--- Change detection data ---

····················

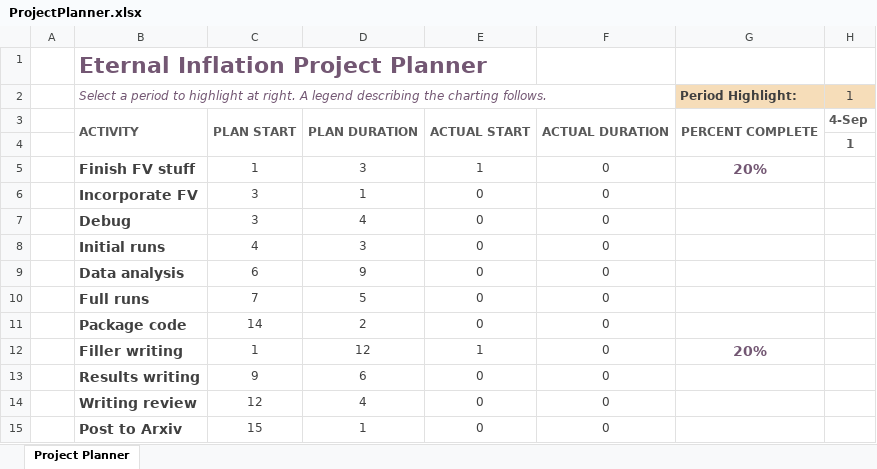
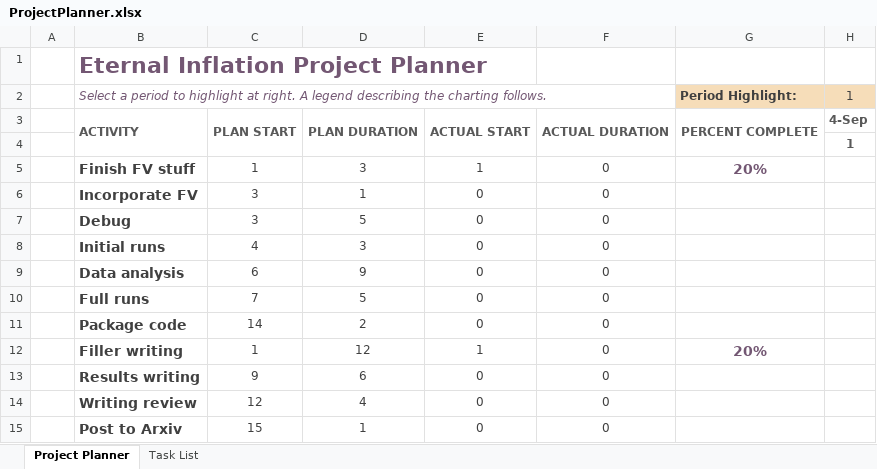
Before and after one commit to rossngreenwood/eternal_inflation, an Excel workbook: ProjectPlanner.xlsx, sheet Project Planner, drawn as a sheet; only a part is shown; values as stored, in another font and other column widths than the file's, no borders; conditional formats not drawn; the diff names each change by its address in the sheet, - before the commit and + after, or states it on an @@ line.

```diff
--- a/ProjectPlanner.xlsx (sheet Project Planner)
+++ b/ProjectPlanner.xlsx (sheet Project Planner)
+sheet tab: Task List
-D7: 4
+D7: 5
```
Also changed, not shown: 5 other files.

····················

--- WHAT THIS TASK INVOLVES ---
Filter the entries by the string "sheet" and copy each matching line.

--- TASK SOLUTION ---
Before and after one commit to rossngreenwood/eternal_inflation, an Excel workbook: ProjectPlanner.xlsx, sheet Project Planner, drawn as a sheet; only a part is shown; values as stored, in another font and other column widths than the file's, no borders; conditional formats not drawn; the diff names each change by its address in the sheet, - before the commit and + after, or states it on an @@ line.
--- a/ProjectPlanner.xlsx (sheet Project Planner)
+++ b/ProjectPlanner.xlsx (sheet Project Planner)
+sheet tab: Task List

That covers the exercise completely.